Scoliosis is a spinal condition that causes the spine to curve sideways, forming a C or S shape and leading to back pain or impaired movements. Severe cases of scoliosis may limit normal functionality and even affect breathing. However, most cases of scoliosis are minor in nature. Conditions range from mild to severe and should be monitored case-by-case. According to OrthoInfo, surgery is usually recommended for curves 40° or greater.
Causes of Scoliosis

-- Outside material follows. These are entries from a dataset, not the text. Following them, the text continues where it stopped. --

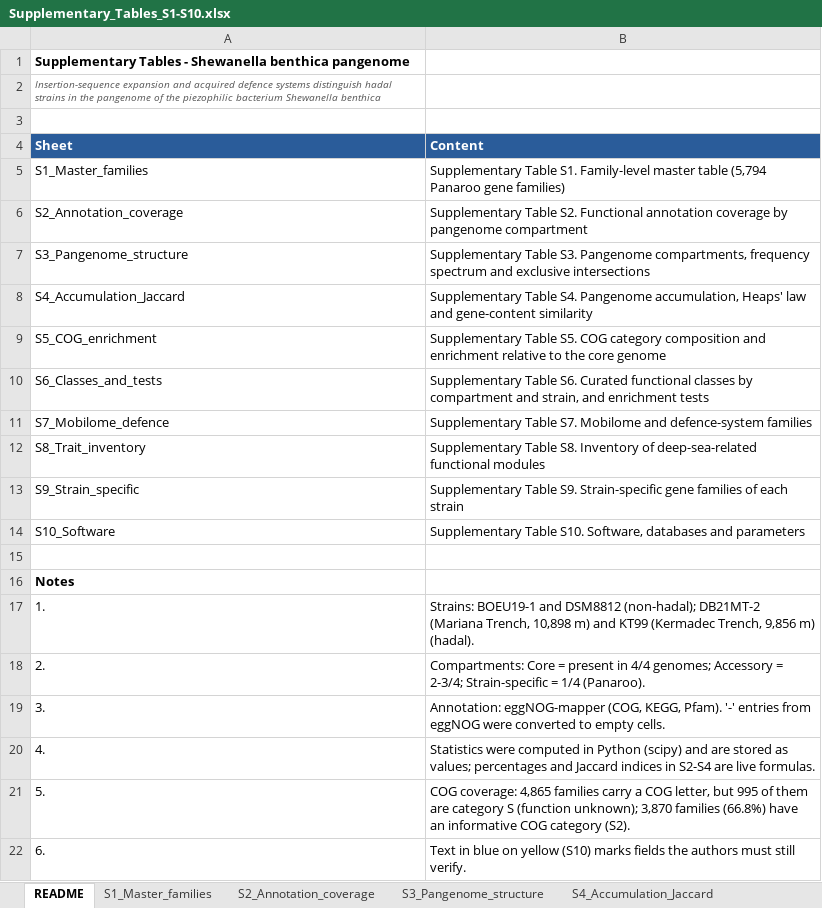
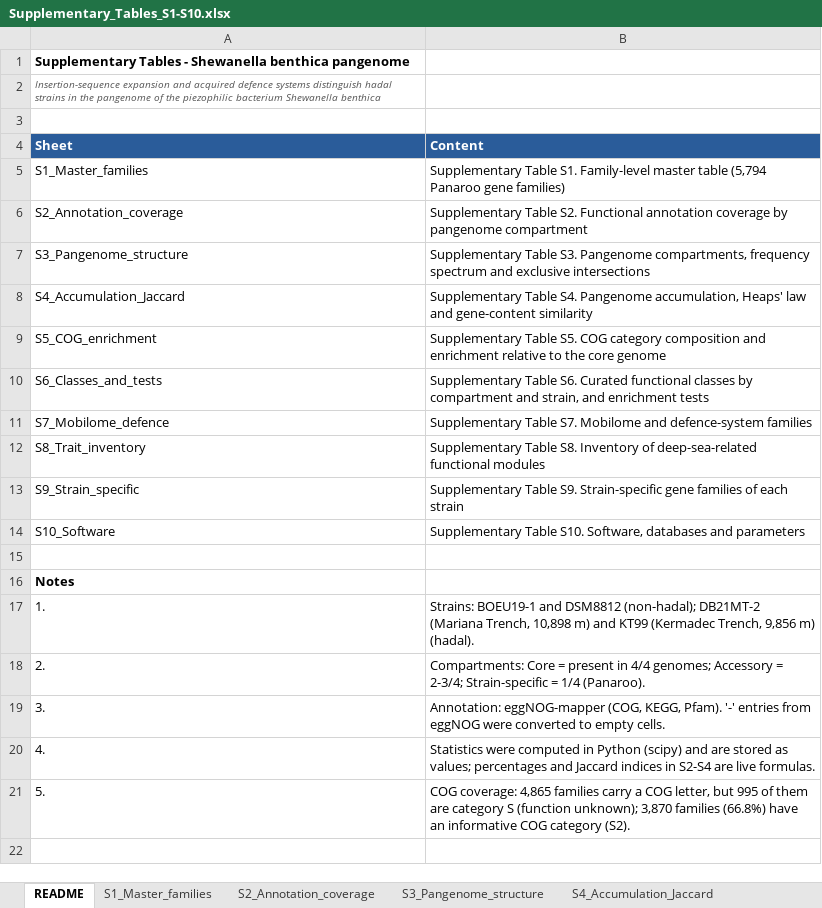
Before and after one commit to hanseln3s5/Shewanella-benthica-hadal-pangenome, an Excel workbook: Supplementary_Tables_S1-S10.xlsx, sheet README, drawn as a sheet; values as stored, in another font and other column widths than the file's, no borders; the diff names each change by its address in the sheet, - before the commit and + after, or states it on an @@ line.

Commit message:
Add files via upload

```diff
--- a/Supplementary_Tables_S1-S10.xlsx (sheet README)
+++ b/Supplementary_Tables_S1-S10.xlsx (sheet README)
-row 22: 6. | Text in blue on yellow (S10) marks fields the authors must still verify.
```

Not every case of scoliosis has a known cause, but many can be attributed to certain factors such as genetics or birth defects. Disorders, such as cerebral palsy and Marfan syndrome, can lead to scoliosis. Other known, but less common, causes of scoliosis include tumors and infections.
Signs of Scoliosis
While these conditions do not necessarily indicate scoliosis, if one or more of these conditions are present, further testing should be done:
- Uneven shoulders
- Uneven waist
- Offset eye alignment
- Tilted body shape
Scoliosis treatment varies by the severity of the condition. Back doctors use X-Rays to determine the amount of curvature the spine has undergone.
Mild scoliosis may require no treatment at all. Generally, it is still recommended to check-in with your doctor every 4-6 weeks to ensure the condition hasn’t worsened.
Other cases of scoliosis, where the curvature is prominent, may require more imaging. MRIs can be used in addition to the X-rays for more detail. A child at risk for developing curvature may be given a brace to help realign their spine. This brace can be worn for years, until the child has finished their growth spurt.
Severe cases of scoliosis require surgery to straighten the spine. Surgery may help correct the curve and alleviate pain.
Johns Hopkins Medicine finds there are nearly three million new scoliosis cases each year in the United States alone. Many cases are deemed mild and thus require little treatment. However, scoliosis can be a severely debilitating condition, especially if you don’t act. If you are showing signs of scoliosis, it is best to play it safe and visit a spine specialist, such as an orthopedic surgeon.
Blausen.com staff (2014). “Medical gallery of Blausen Medical 2014”. WikiJournal of Medicine 1 (2). DOI:10.15347/wjm/2014.010. ISSN 2002-4436. [CC BY 3.0], via Wikimedia Commons